When it comes to conversations about TV fashion and good costume design, there are a number of shows that fall under the radar because their wardrobes are so mundane.
Audiences may consider it boring to see characters wearing “normal”, everyday clothing, but these shows can still feature interesting wardrobe items that provide an iconic aesthetic.
Extras (2005-2007) and Scrubs (2001-2010) are perfect examples.
Extras is a BBC sitcom that centres around Andy (Ricky Gervais) and Maggie (Ashley Jensen), two extras navigating various film and TV sets and theatre rehearsals.
Through the show, Andy goes from a nameless extra to the creator of England’s biggest (and, arguably, worst) sitcom. While his fashion sense doesn’t change much, the outfits he wears for his various jobs vary immensely between the two seasons.
Andy and Maggie in their street clothes.
While most movie and TV getups aim to make actors look like ordinary people, the majority of Extras’ costumes intend to paint the characters as people who are also wearing costumes. From Holocaust dramas to fantasy epics, Andy and Maggie go through enough clothes to make a Broadway veteran blush.
Scrubs is an American sitcom set in Sacred Heart Hospital. Among the young doctors undertaking their internships are besties John “JD” Dorian (Zach Braff) and Christopher Turk (Donald Faison), and Elliot Reid (Sarah Chalke).
They respond to every medical problem in the book while dealing with issues that stem from their medical careers, like dating working in different departments, and attempting to impress the higher-ups.
Compared to Extras—where scenes outside of work show the jaded Andy wearing lots of dark colours and the more optimistic Maggie wearing a brighter, more eclectic style—Scrubs has even fewer moments when the characters dress casually.
The trio occasionally hang out at home or go to the bar, but the bulk of the first two seasons sees JD, Turk, and Elliot confined to Sacred Heart, where donning their uniform is mandatory.
In a way, fixating on the casual clothes in these shows is like those Twilight/Elena Gilbert Core enthusiasts on TikTok a couple of months ago, welcoming the new school year in America with a more subdued colour palette and late 2000s/early 2010s silhouette. It’s obsessing over the mundane.
These shows are effective time capsules and their costumes represent widespread fashions already worn by the target audience.
JD and Turk at the bar.
There are subtle differences in character styles, such as Maggie’s pink-purple beret (Extras) or Turk’s penchant for sporty casual wear (Scrubs).
Maggie’s beret is particularly special because it’s symbolic of something rarely seen on TV: characters actually reusing their clothes.
Too often, someone wears a great ensemble once and then discards it completely, repeating this cycle for the remainder of the series.
Every once in a while, a series like Mad Men (2007-2015) shows characters wearing the same items again, like Betty Draper’s blue swing coat.
Extras stands out in this regard by not pretending its characters have three walk-in wardrobes worth of fashionable items at home.

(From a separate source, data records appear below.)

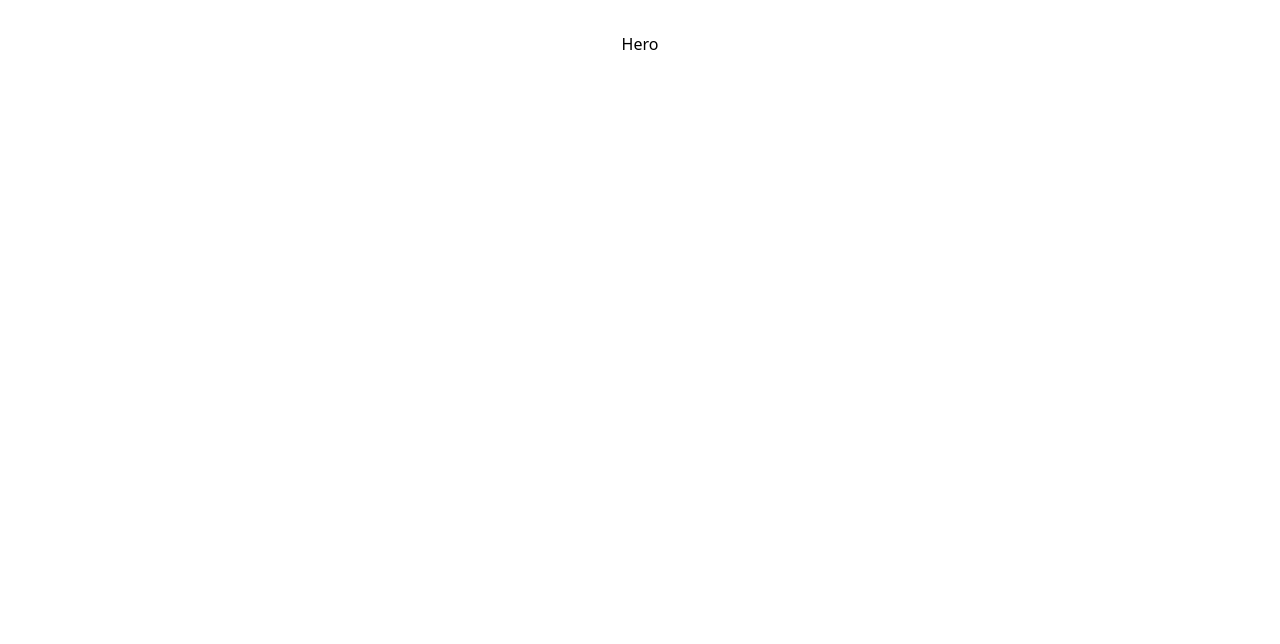
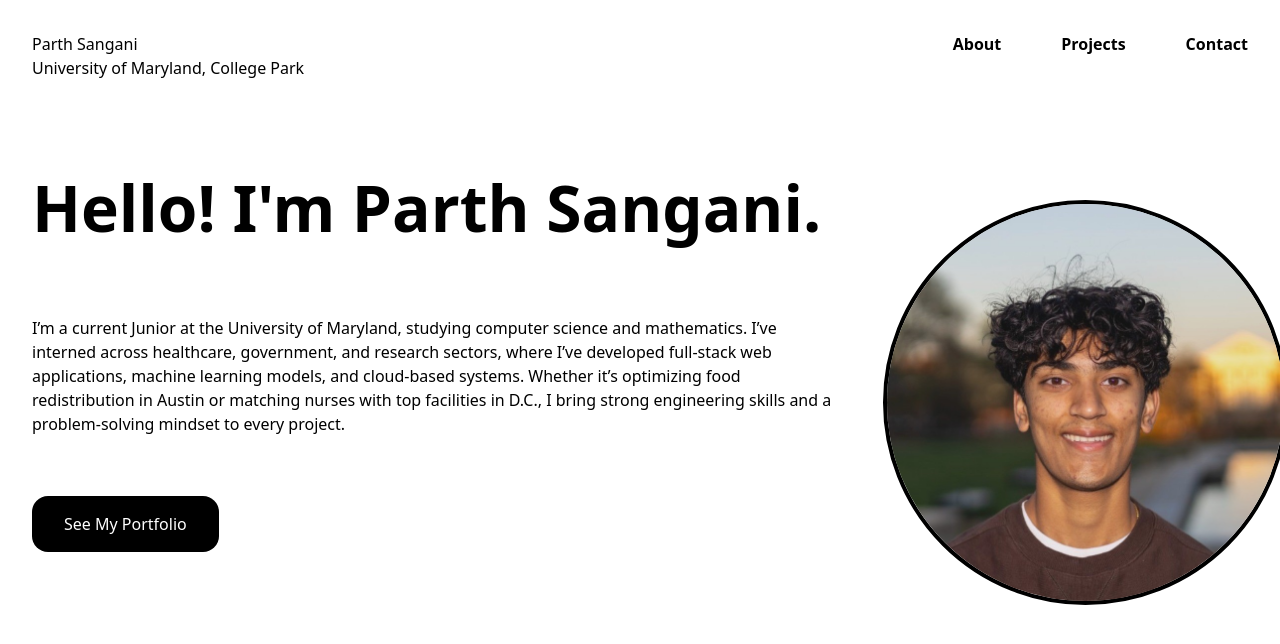
Before and after one commit to Psangs1/PersonalWebsite, a React (Vite) app: page / in a window 1280 px wide. Shown: the top 644 px of the page. Built offline with nearby package versions, Linux system fonts and the light colour scheme.

Commit message:
finished hero + nav

```diff
--- a/src/App.tsx
+++ b/src/App.tsx
@@ -5,11 +5,13 @@ import './App.css'
 import { Connect } from 'vite'
 
 import Hero from './components/Hero'
+import Navbar from './components/Navbar'
 
 function App() {
 
   return (
     <>
+     <Navbar />
      <Hero />
 
     </>
--- a/src/components/Hero.tsx
+++ b/src/components/Hero.tsx
@@ -1,9 +1,21 @@
-import React from 'react';
+import headshot from '../assets/professional-headshot.jpeg'
 
 const Hero = () => {
     return (
         <>
-        <h1>Hero</h1>
+        <div className="flex flex-row justify-start">
+            {/* Flexbox for Hero */}
+            <div className="basis-2/3 flex flex-col font-inter items-start text-left">
+                <h1 className="text-[64px] font-bold">Hello! I'm Parth Sangani.</h1>
+                <h5 className="py-15 font-extralight"> I’m a current Junior at the University of Maryland, studying computer science and mathematics.
+                    I’ve interned across healthcare, government, and research sectors, where I’ve developed full-stack web applications, machine learning models, and cloud-based systems.
+                    Whether it’s optimizing food redistribution in Austin or matching nurses with top facilities in D.C., I bring strong engineering skills and a problem-solving mindset to every project.</h5>
+                <button className="text-white bg-black py-4 px-8 text-24px rounded-2xl" onClick={() => alert('Simple Button pressed')}>See My Portfolio</button>
+            </div>
+            <div className="basis-1/3">
+                <img className="m-10 border-4 border-black rounded-full"src={headshot} alt='headshot' />
+            </div>
+        </div>
         </>
     )
 };
--- a/src/components/Navbar.tsx
+++ b/src/components/Navbar.tsx
@@ -0,0 +1,25 @@
+import React from 'react';
+
+const Navbar = () => {
+    return (
+        <>
+        <nav className='pb-20'>
+            <ul>
+                <div className='flex justify-between font-inter'>
+                    <div className='flex flex-col items-start text-left'>
+                        <p> Parth Sangani</p>
+                        <p> University of Maryland, College Park</p>
+                    </div>
+                    <li className='font-bold flex flex-row gap-15'>
+                        <h3>About</h3>
+                        <h3>Projects</h3>
+                        <h3>Contact</h3>
+                    </li>
+                </div>
+            </ul>
+        </nav>
+        </>
+    )
+};
+
+export default Navbar;
```
Also changed, not shown: src/assets/professional-headshot.jpeg (added).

These are average people who aren’t in tune with all the latest trends, and they’re not so young anymore that they’ll be trying out super low-rise jeans anytime soon. The characters have casual, unglamorous outfits outside of work, but everything they wear when they’re on the clock is more striking.
JD (Braff), Turk (Faison) and Elliot (Chalke).
Scrubs establishes the different colours of the medical doctors (blue) and surgeons (green) while the nurses wear a variety of colours.
The characters in Extras get to have fun with plenty of film, TV and theatre costumes, while the Scrubs cast most often wear their work uniforms.
These ensembles contribute to the world-building, automatically communicating what the characters do for a living and establishing the situation at hand.
Extras is one of those shows you can binge over a weekend, including its feature-length Christmas special.
The episodes differ in quality depending on who’s guest-starring, but the strongest ones (such as Kate Winslet) are definitely worth exploring.
As for Scrubs, the two seasons discussed above are just the beginning. Although the ninth (and final) season is infamously bad, it’s a ton of fun to revisit its first eight.
Overall, these shows aren’t going to be used for fashion inspiration anytime soon, but the characters’ work clothes function as effective worldbuilding for the working environments of both sitcoms.